Your Brand Is Like A Marriage

As a very astute business consultant I know points out – every business has a brand. Every business is perceived by those who are in a relationship with it in some way – customers, suppliers, employees, etc. And people who perceive a business hold opinions about it even if those opinions are never articulated. Remember now: people act on their opinions. They will buy from Company A or from Company B based on how they feel about those two businesses. So when the leaders of businesses ignore or neglect their brands, they are really ignoring the relationship they share with their markets. Emphasis on the word “share”. They are taking their customers or clients for granted, or worse. What happens in other relationships, like marriages, where one party takes the other for granted? The relationship becomes sad and troubled or even dissolves. Read More


Why Is Your Brand Like an Elephant?

While at breakfast with some new friends this past week, I happened to once again relay the tale of the six blind men of Hindustan, a famous Indian folk tale. In it, six blind men use their sense of touch to “see” an elephant. I was using the story to illustrate how different people experience brands in different ways and how it’s important to craft brand strategies that will address all those points of view. One of the people at the table very kindly complimented me on the metaphor. And that inspired me to notice that it’s been two and half years since we discussed brand constituencies in this blog. Time to rectify that now. Our tale begins in ancient India … Read More


What Goal Have You Set For Your Brand?

A few weeks ago, I wrote about charting a course to brand performance. To completely torture that maritime metaphor, when your brand is performing well, it’s like having your boat perfectly outfitted and your course plotted. At this point, your brand should be working efficiently for you. But where are you going? Most owners and managers of small and middle-market buildings have no idea. They point their vessels, imprecisely, toward “success” or “increased sales”. But that’s just like steering toward the horizon.
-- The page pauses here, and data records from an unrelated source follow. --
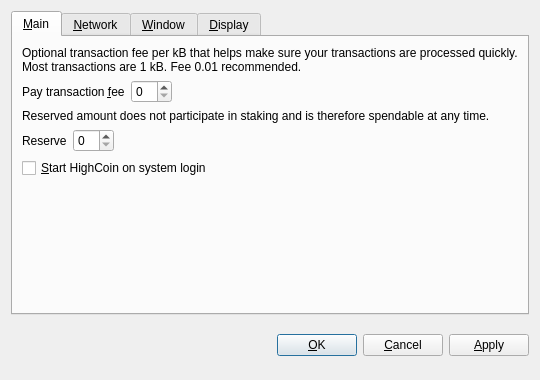
Before: the Qt Designer form src/qt/forms/optionsdialog.ui in Healkiller/Highcoin, drawn with Qt 5.
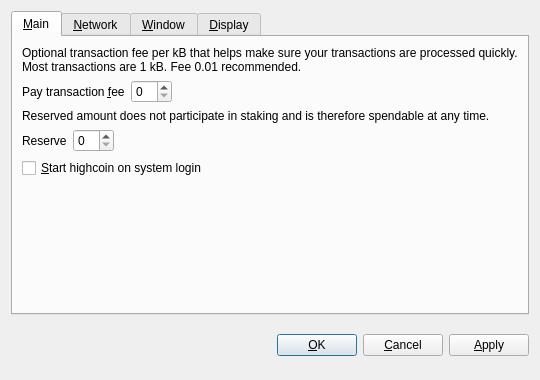
After: the same form once the commit is applied. Custom widgets are drawn as their Qt base class.

```diff
--- a/src/qt/forms/optionsdialog.ui
+++ b/src/qt/forms/optionsdialog.ui
@@ -128,7 +128,7 @@
           <string>Automatically start HighCoin after logging in to the system.</string>
          </property>
          <property name="text">
-          <string>&amp;Start HighCoin on system login</string>
+          <string>&amp;Start highcoin on system login</string>
          </property>
         </widget>
        </item>
```
Left out of the diff: 10 changed lines with no effect on the pictures.
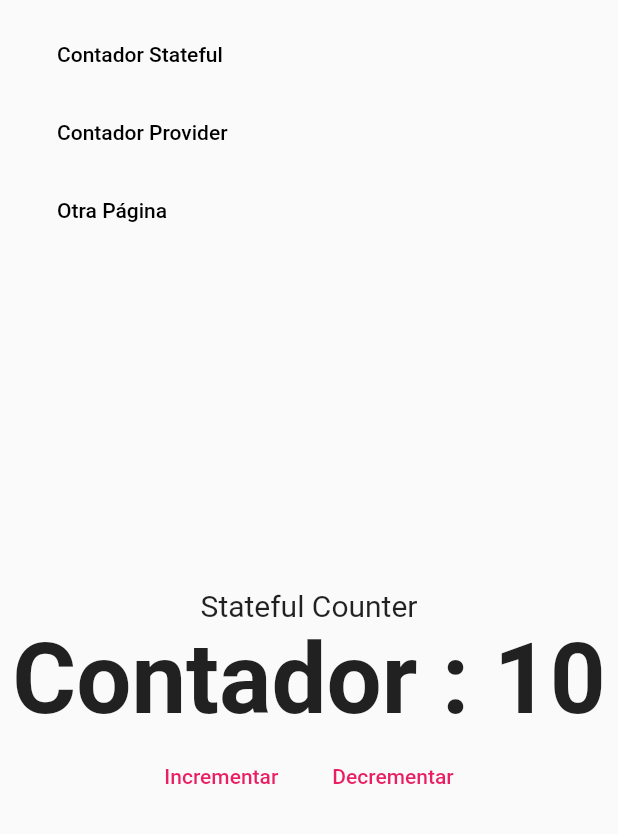
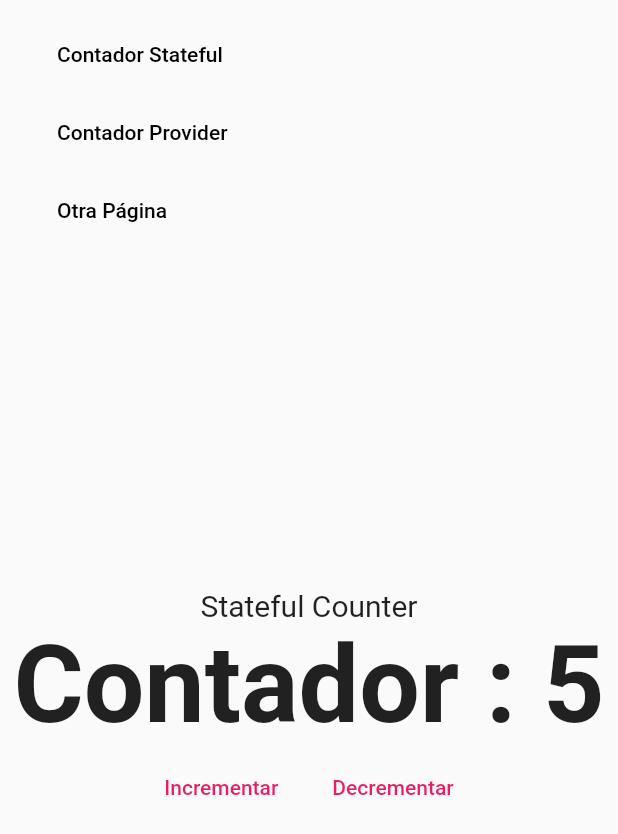
Before and after one commit to Mario1418/bases_web_flutter, a Flutter app: the screen it shows after launch, after a tap on "Contador Stateful", on a phone screen of 412 x 824 dp. Shown: the top 834 px of the screen. Run offline on Flutter 3.47's test engine with Material 2 defaults, Android fonts, the phone set to English and light mode, and no system bars; our stand-ins replace fluro, get_it.

Commit message:
Fin sección 4

```diff
--- a/lib/main.dart
+++ b/lib/main.dart
@@ -1,12 +1,14 @@
 import 'package:bases_web/locator.dart';
 import 'package:bases_web/services/navigator_service.dart';
 import 'package:bases_web/ui/layout/main_layout_page.dart';
+import 'package:bases_web/ui/router/router.dart';
 
 import 'package:bases_web/ui/router/router_generator.dart';
 import 'package:flutter/material.dart';
 
 void main() {
   setUpLocator();
+  Flurorouter.configureRoutes();
   runApp(MyApp());
 }
 
@@ -16,14 +18,16 @@ class MyApp extends StatelessWidget {
     return MaterialApp(
       debugShowCheckedModeBanner: false,
       title: 'RutasApp',
-      initialRoute: '/stateful',
-      onGenerateRoute: (settings) => RouterGenerator.generateRouter(settings),
+      initialRoute: '/',
+      //onGenerateRoute: (settings) => RouterGenerator.generateRouter(settings),
+      onGenerateRoute: Flurorouter.router.generator,
       navigatorKey: locator<NavigationService>().navigatorKey,
       builder: (_, child) {
         return MainLayoutPage(
           child: child ?? Container(),
         );
       },
+      //theme: ThemeData.dark(),
     );
   }
 }
--- a/lib/providers/counter_provider_page.dart
+++ b/lib/providers/counter_provider_page.dart
@@ -2,6 +2,9 @@ import 'package:flutter/material.dart';
 
 class CounterProvider extends ChangeNotifier {
   int _counter = 15;
+  CounterProvider(String base) {
+    if (int.tryParse(base) != null) _counter = int.parse(base);
+  }
 
   get counter => _counter;
 
--- /dev/null
+++ b/lib/ui/router/route_handlers.dart
@@ -0,0 +1,23 @@
+//HANDLERS
+import 'package:bases_web/ui/views/counter_provider_view.dart';
+import 'package:bases_web/ui/views/counter_view.dart';
+import 'package:bases_web/ui/views/view_404.dart';
+import 'package:fluro/fluro.dart';
+
+final Handler counterHandler = Handler(handlerFunc: (context, params) {
+  //print(params['base']?[0]);
+  return CounterView(base: params['base']?.first ?? '5');
+});
+
+final Handler counterProviderHandler = Handler(handlerFunc: (context, params) {
+  return CounterProviderView(base: params['q']?.first ?? '10');
+});
+
+final Handler dashboardUserHandler = Handler(handlerFunc: (context, params) {
+  print(params);
+  return const View404();
+});
+
+//404
+
+final Handler pageNotFound = Handler(handlerFunc: (_, __) => const View404());
--- /dev/null
+++ b/lib/ui/router/router.dart
@@ -0,0 +1,31 @@
+import 'package:bases_web/ui/router/route_handlers.dart';
+
+import 'package:fluro/fluro.dart';
+import 'package:flutter/material.dart';
+
+class Flurorouter {
+  static final FluroRouter router = FluroRouter();
+
+  static void configureRoutes() {
+    router.define('/',
+        handler: counterHandler, transitionType: TransitionType.fadeIn);
+
+    //STATEFUL ROUTES
+
+    router.define('/stateful/:base',
+        handler: counterHandler, transitionType: TransitionType.fadeIn);
+
+    router.define('/stateful',
+        handler: counterHandler, transitionType: TransitionType.fadeIn);
+
+    //PROVIDER ROUTES
+
+    router.define('/provider',
+        handler: counterProviderHandler, transitionType: TransitionType.fadeIn);
+
+    router.define('/dashboard/users/:userid/:roleid',
+        handler: dashboardUserHandler, transitionType: TransitionType.fadeIn);
+
+    router.notFoundHandler = pageNotFound;
+  }
+}
--- a/lib/ui/router/router_generator.dart
+++ b/lib/ui/router/router_generator.dart
@@ -10,10 +10,10 @@ class RouterGenerator {
   static Route<dynamic> generateRouter(RouteSettings settings) {
     switch (settings.name) {
       case '/stateful':
-        return _fadeRoute(const CounterView(), '/stateful');
+        return _fadeRoute(const CounterView(base: '5'), '/stateful');
 
       case '/provider':
-        return _fadeRoute(const CounterProviderView(), '/provider');
+        return _fadeRoute(const CounterProviderView(base: '10'), '/provider');
 
       default:
         return _fadeRoute(const View404(), '/page404');
--- a/lib/ui/views/counter_view.dart
+++ b/lib/ui/views/counter_view.dart
@@ -2,7 +2,12 @@ import 'package:bases_web/ui/shared/custom_flat_button.dart';
 import 'package:flutter/material.dart';
 
 class CounterView extends StatefulWidget {
-  const CounterView({Key? key}) : super(key: key);
+  final String base;
+
+  const CounterView({
+    Key? key,
+    required this.base,
+  }) : super(key: key);
 
   @override
   State<CounterView> createState() => _CounterPageState();
@@ -10,6 +15,12 @@ class CounterView extends StatefulWidget {
 
 class _CounterPageState extends State<CounterView> {
   int counter = 10;
+
+  @override
+  void initState() {
+    super.initState();
+    if (int.tryParse(widget.base) != null) counter = int.parse(widget.base);
+  }
 
   @override
   Widget build(BuildContext context) {
--- a/lib/ui/views/view_404.dart
+++ b/lib/ui/views/view_404.dart
@@ -6,7 +6,9 @@ class View404 extends StatelessWidget {
 
   @override
   Widget build(BuildContext context) {
-    return Center(
+    return Container(
+      color: Colors.white,
+      child: Center(
           child: Column(
         mainAxisAlignment: MainAxisAlignment.center,
         children: [
@@ -21,6 +23,7 @@ class View404 extends StatelessWidget {
               text: 'Regresar',
               onPressed: () => Navigator.popAndPushNamed(context, '/stateful')),
         ],
-    ));
+      )),
+    );
   }
 }
--- a/pubspec.yaml
+++ b/pubspec.yaml
@@ -28,6 +28,7 @@ environment:
 # versions available, run `flutter pub outdated`.
 dependencies:
   cupertino_icons: ^1.0.2
+  fluro: ^2.0.3
   flutter:
     sdk: flutter
   get_it: ^7.2.0
```
Also changed, not shown: lib/ui/pages/counter_provider_page.dart (+4 -3 lines), lib/ui/shared/custom_app_menu.dart (+14 -0 lines), lib/ui/views/counter_provider_view.dart (+6 -2 lines), pubspec.lock. Lines whose indentation alone changed are shown as unchanged.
A business needs a more specific goal. And, luckily, one of the benefits of constructing a brand strategy is that the goal becomes immediately apparent. Once you have assessed your products and services, matched up to your market’s values, assessed your storytelling capabilities and surveyed your competition’s positioning, you’ll see a rich goal that is readily available to you. And you’ll have plotted a course to it, one that neatly sails past shallow water and treacherous rocks. Read More